In its August 24 opinion in Rexam Beverage Can Co. v. Bolger, the Court affirmed an award of attorney’s fees based on a lease provision. The lease paragraph at issue was not a “prevailing party” fee-shifting provision but rather a pretty standard lessee indemnification provision. In it, the lessee agreed to indemnify lessor against all claims “by or in behalf of any person” arising from the occupation, use, etc. of the premises arising during the term of the lease – and against all cost and attorney fees incurred “in or about any such claim.” The Court applied this provision to award attorneys’ fees to the lessor in a suit brought by the lessor to require the lessee to make certain repairs to the premises before returning possession to the lessor. The Court rejected arguments that the provision only applied to third party claims and that it required the lessor to prevail on its claims.

Can this be correct? Although the lessor did prevail on part of its claim for repairs, the Court held that the plain and unambiguous language of the lease did not exclude claims between the parties and did not require success. What if the lessor brought an action for repairs and lost? Under the Court’s analysis, the lessee would have to pay the lessor’s attorneys’ fees. In fact, under the Court’s analysis, the lessee could never prevail in an action against the lessor because it indemnified the lessor against “all actions.”

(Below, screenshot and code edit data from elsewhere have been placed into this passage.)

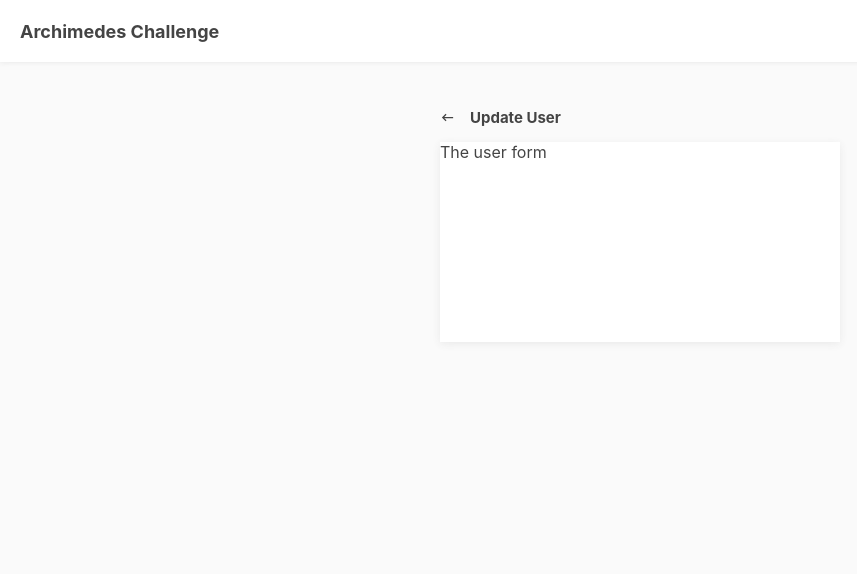
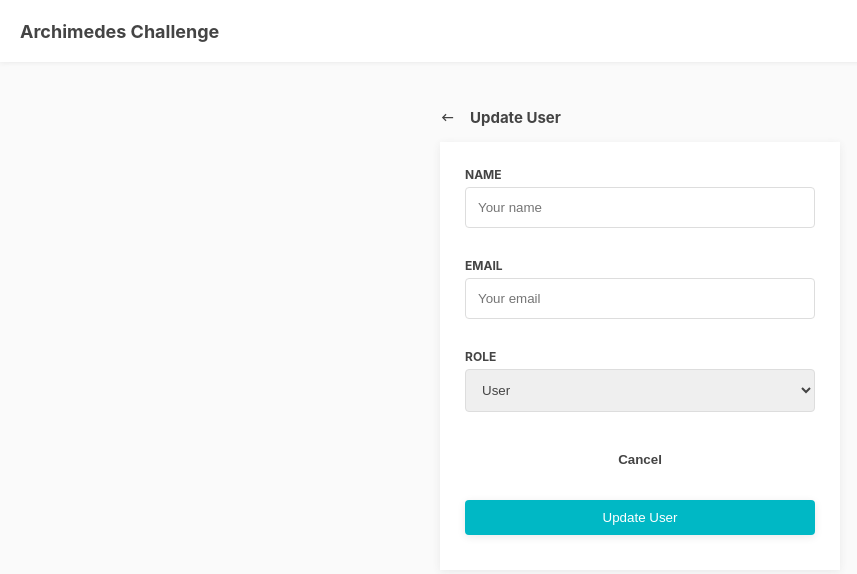
Before and after one commit to mppdg/archimedes-frontend-react-challenge, a React (Create React App) app: page /users/update in a window 1280 px wide. Shown: the top 574 px of the page, without its empty margins (0-857 px from the left). Built offline with nearby package versions, Linux system fonts and the light colour scheme.

Commit message:
Apply UserForm in  UpdateUser component

```diff
--- a/src/components/views/UpdateUser.jsx
+++ b/src/components/views/UpdateUser.jsx
@@ -1,5 +1,6 @@
+import { MdKeyboardBackspace } from "react-icons/md";
 import ContentCard from "../common/ContentCard";
-import { MdKeyboardBackspace } from "react-icons/md";
+import UserForm from "../common/UserForm";
 
 /**
  * UpdateUser
@@ -8,7 +9,7 @@
 const UpdateUser = () => {
 
     const title = <span><MdKeyboardBackspace /> <strong>Update User</strong></span>
-    const content = "The user form"
+    const content = <UserForm actionText="Update User" />
 
       return (
         <ContentCard content={content} title={title} />
```
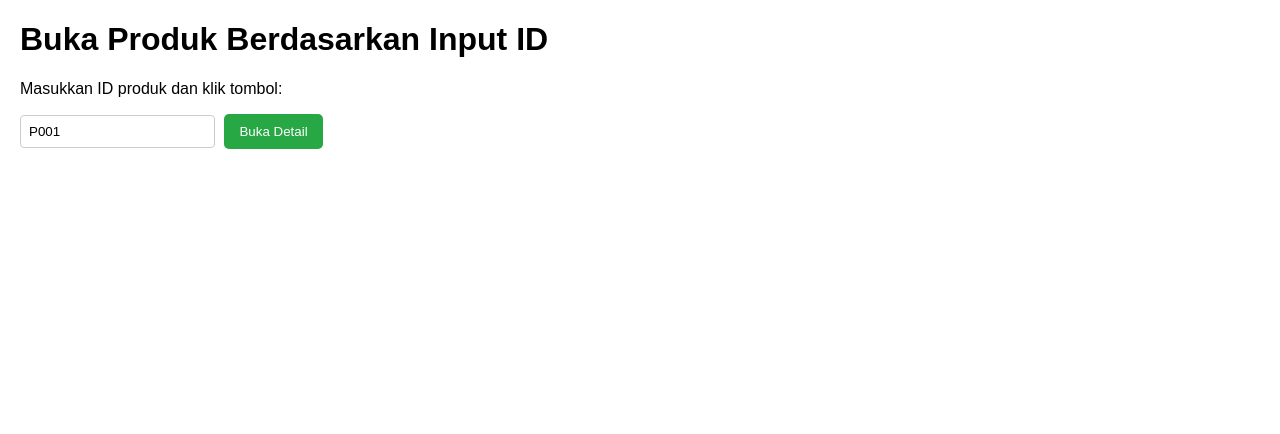
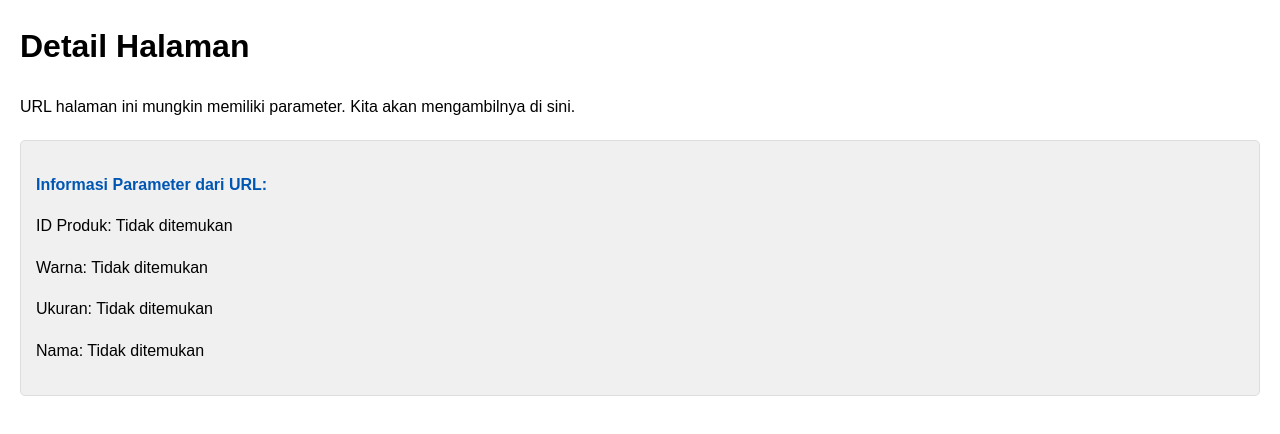
Before and after one commit to mbelzzz/autoreload, a plain HTML site: page wes.html in a window 1280 px wide. Drawn offline with Linux system fonts and the light colour scheme.

Commit message:
Update wes.html

```diff
--- a/wes.html
+++ b/wes.html
@@ -3,55 +3,60 @@
 <head>
     <meta charset="UTF-8">
     <meta name="viewport" content="width=device-width, initial-scale=1.0">
-    <title>Sederhana: JavaScript URL ID</title>
+    <title>Parsing Parameter Sederhana</title>
     <style>
-        body { font-family: Arial, sans-serif; margin: 20px; }
-        button {
-            padding: 10px 15px;
-            background-color: #28a745;
-            color: white;
-            border: none;
+        body { font-family: Arial, sans-serif; margin: 20px; line-height: 1.6; }
+        div {
+            background-color: #f0f0f0;
+            border: 1px solid #ddd;
+            padding: 15px;
             border-radius: 5px;
-            cursor: pointer;
-            margin-right: 10px;
+            margin-top: 20px;
         }
-        button:hover {
-            background-color: #218838;
-        }
-        input {
-            padding: 8px;
-            border-radius: 4px;
-            border: 1px solid #ccc;
-            margin-right: 5px;
-        }
+        strong { color: #0056b3; }
     </style>
 </head>
 <body>
 
-    <h1>Buka Produk Berdasarkan Input ID</h1>
+    <h1>Detail Halaman</h1>
+    <p>URL halaman ini mungkin memiliki parameter. Kita akan mengambilnya di sini.</p>
 
-    <p>Masukkan ID produk dan klik tombol:</p>
-    <input type="text" id="inputProductId" placeholder="Contoh: P001" value="P001">
-    <button onclick="bukaHalamanProduk()">Buka Detail</button>
+    <div id="parameterInfo">
+        <p><strong>Informasi Parameter dari URL:</strong></p>
+        <p>ID Produk: <span id="displayId">Tidak ada</span></p>
+        <p>Warna: <span id="displayWarna">Tidak ada</span></p>
+        <p>Ukuran: <span id="displayUkuran">Tidak ada</span></p>
+        <p>Nama: <span id="displayName">Tidak ada</span></p>
+    </div>
 
     <script>
-        function bukaHalamanProduk() {
-            // Ambil nilai ID dari input teks
-            const productId = document.getElementById('inputProductId').value;
+        // Langkah 1: Dapatkan bagian "query string" dari URL saat ini
+        // Misalnya: '?id=produk123&warna=biru'
+        const queryString = window.location.search;
 
-            // Base URL halaman tujuan
-            const baseUrl = "wes.html";
+        // Langkah 2: Buat objek URLSearchParams dari query string
+        // Ini akan memudahkan kita untuk mengambil parameter satu per satu
+        const urlParams = new URLSearchParams(queryString);
 
-            // Gabungkan string untuk membuat URL lengkap
-            // Gunakan `encodeURIComponent` untuk memastikan ID aman di URL,
-            // terutama jika ada spasi atau karakter khusus lainnya.
-            const finalUrl = `${baseUrl}?id=${encodeURIComponent(productId)}`;
+        // Langkah 3: Ambil nilai parameter menggunakan metode .get()
+        // Masukkan nama parameter yang ingin Anda ambil (misal: 'id', 'warna', 'nama')
+        const productId = urlParams.get('id');
+        const color = urlParams.get('warna');
+        const size = urlParams.get('ukuran');
+        const userName = urlParams.get('nama'); // Contoh parameter lain
 
-            console.log("Mengarahkan ke:", finalUrl);
+        // Langkah 4: Tampilkan nilai yang didapatkan ke HTML
+        document.getElementById('displayId').textContent = productId ? productId : 'Tidak ditemukan';
+        document.getElementById('displayWarna').textContent = color ? color : 'Tidak ditemukan';
+        document.getElementById('displayUkuran').textContent = size ? size : 'Tidak ditemukan';
+        document.getElementById('displayName').textContent = userName ? userName : 'Tidak ditemukan';
 
-            // Redireksi browser ke URL tersebut
-            window.location.href = finalUrl;
-        }
+        // Anda juga bisa melihat semua parameter yang ada (opsional)
+        console.log("Semua parameter yang ditemukan:");
+        urlParams.forEach((value, key) => {
+            console.log(`${key}: ${value}`);
+        });
+
     </script>
 
 </body>
```
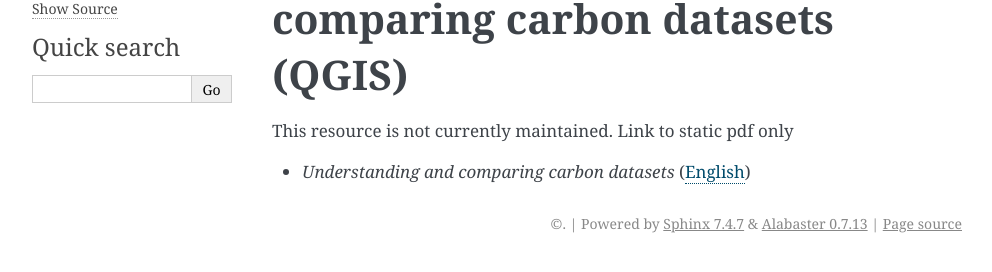
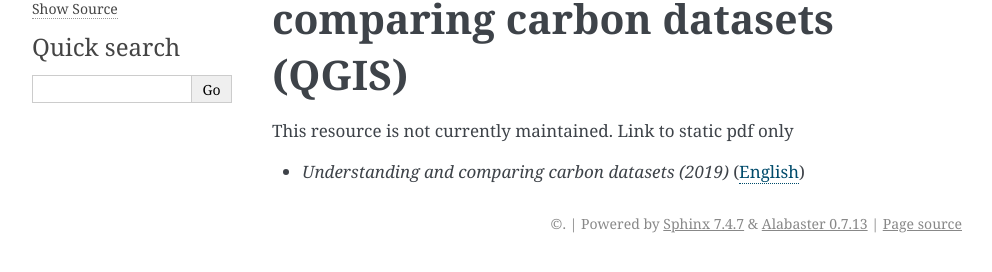
Before and after one commit to corinnar/GIS_tutorials, a Sphinx documentation site: the page built from docs/source/ComparingCarbonDatasets_QGIS.rst, in a window 1280 px wide. Shown: the part 96-368 px from the top of the page, without its empty margins (148-1140 px from the left). Built offline with Sphinx 7.4.7, drawn with Linux system fonts in a browser that asks for light colours; pages that are not in the unit, such as notebooks, are missing from menus.

Commit message:
Update ComparingCarbonDatasets_QGIS.rst

```diff
--- a/docs/source/ComparingCarbonDatasets_QGIS.rst
+++ b/docs/source/ComparingCarbonDatasets_QGIS.rst
@@ -4,4 +4,4 @@
 
 This resource is not currently maintained. Link to static pdf only
 
--  *Understanding and comparing carbon datasets* (`English <https://github.com/corinnar/GIS_tutorials/blob/main/docs/source/media/materials/pdfs/Comparing_carbon_datasets_Tutorial_190207%20(4).pdf>`__)
+-  *Understanding and comparing carbon datasets (2019)* (`English <https://github.com/corinnar/GIS_tutorials/blob/main/docs/source/media/materials/pdfs/Comparing_carbon_datasets_Tutorial_190207%20(4).pdf>`__)
```
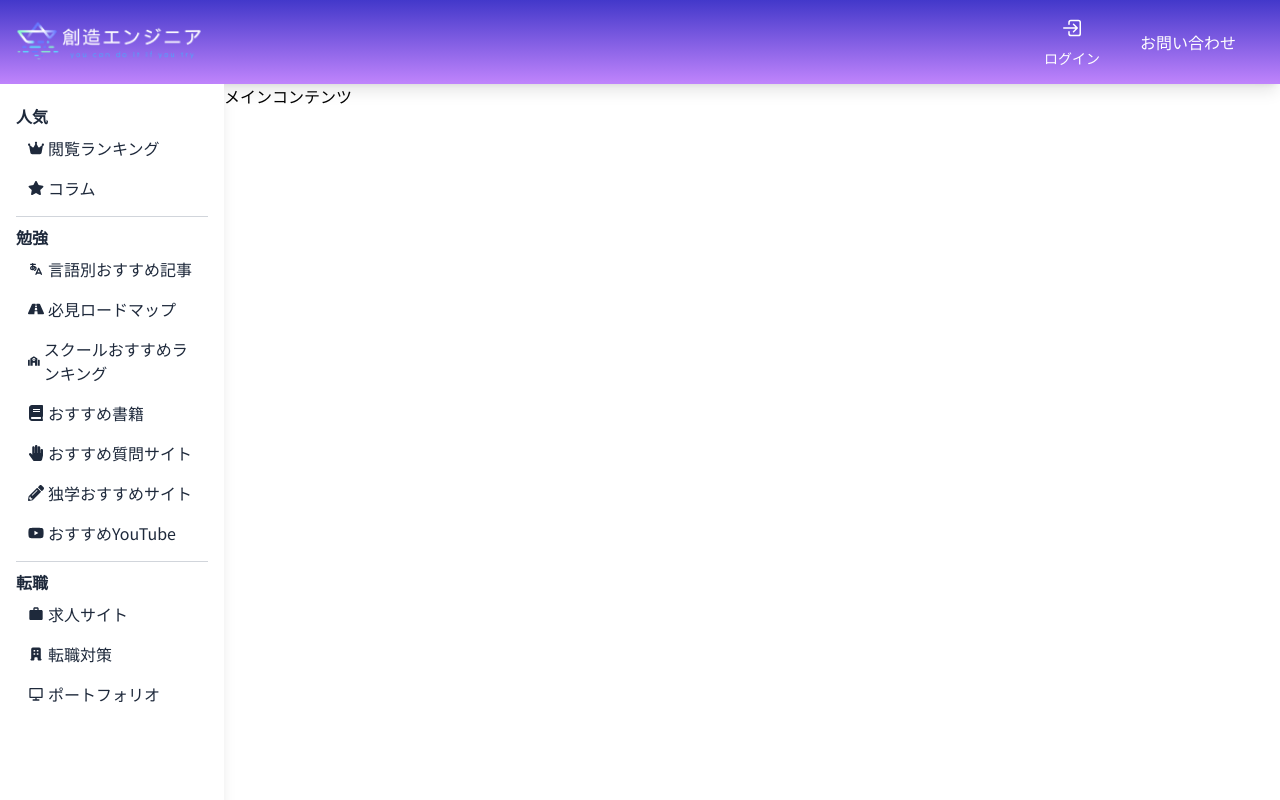
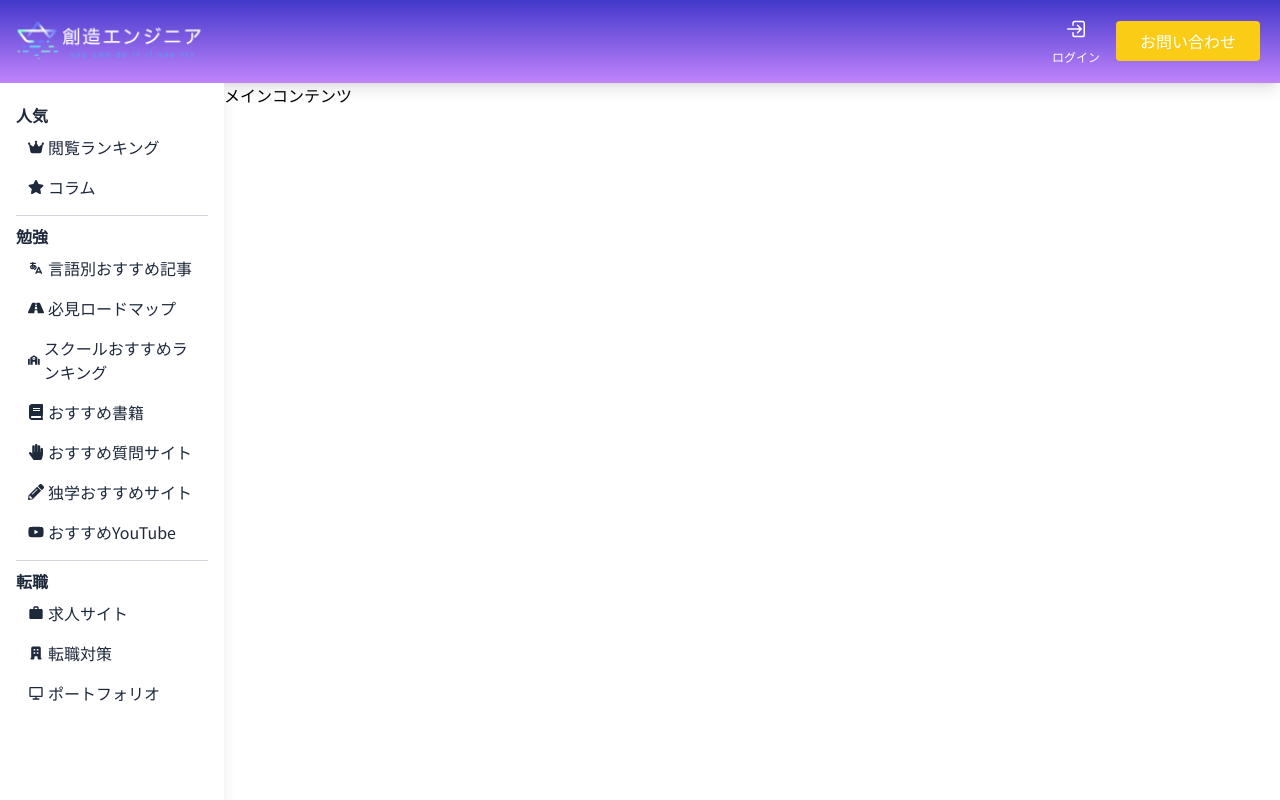
Before and after one commit to mami0709/CreativeEngineer, a Next.js app: page / in a window 1280 px wide. Shown: the top 800 px of the page. Built offline with nearby package versions, Linux system fonts and the light colour scheme; no server answers.

Commit message:
fix: ヘッダー、サイドバーのレスポンシブ対応

```diff
--- a/app/components/Layout/Header.tsx
+++ b/app/components/Layout/Header.tsx
@@ -39,7 +39,7 @@ const UserProfileOrLogin: React.FC<UserProfileOrLoginProps> = ({ user }) => {
         ) : (
           <IoLogInOutline className="text-2xl" />
         )}
-        <span>{user ? "ログアウト" : "ログイン"}</span>
+        <span className="text-xs">{user ? "ログアウト" : "ログイン"}</span>
       </div>
     </NavLink>
   );
@@ -62,12 +62,8 @@ const Header = async () => {
         </Link>
         <div className="flex items-center gap-1">
           <UserProfileOrLogin user={user} />
-          <Link href="/contact" className="mr-3">
-            <DefaultButton
-              text="お問い合わせ"
-              backgroundColor="yellow-500"
-              rounded={true}
-            />
+          <Link href="/contact" className="mr-3 hidden sm:block">
+            <DefaultButton text="お問い合わせ" rounded={true} />
           </Link>
           {user && (
             <Link
--- a/app/components/SideBar.tsx
+++ b/app/components/SideBar.tsx
@@ -52,7 +52,7 @@ export default function SideBar() {
   }, [pathname]);
 
   return (
-    <div className="bg-white w-56 h-screen shadow-lg pt-5">
+    <div className="bg-white w-56 h-screen shadow-lg pt-5 hidden sm:block">
       <span className="px-4 py-2 font-bold text-slate-800">人気</span>
       <ul>
         <SidebarLink
```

It seems obvious that the reason the provision does not have a “prevailing party” or success requirement is because it is not meant to address actions between the parties. The lessee is required to indemnify the lessor, including fees, in any action by a third party, whether or not the lessor prevails. The lessor is basically saying: “If I get sued, you will handle it.” The problem is that the language of the lease does not specifically address the issue. The Court has, in the past, refused to read contracts in a way that would create a commercially unreasonable result – it should have done so here as well, in my opinion. (See here for a recent article on the New York courts’ treatment of the issue.)

The Court also affirmed the fee award under a second lease provision dealing with correcting events of default. Therefore, the case would have turned out the same had it rejected the indemnification argument - all the more reason not to go there.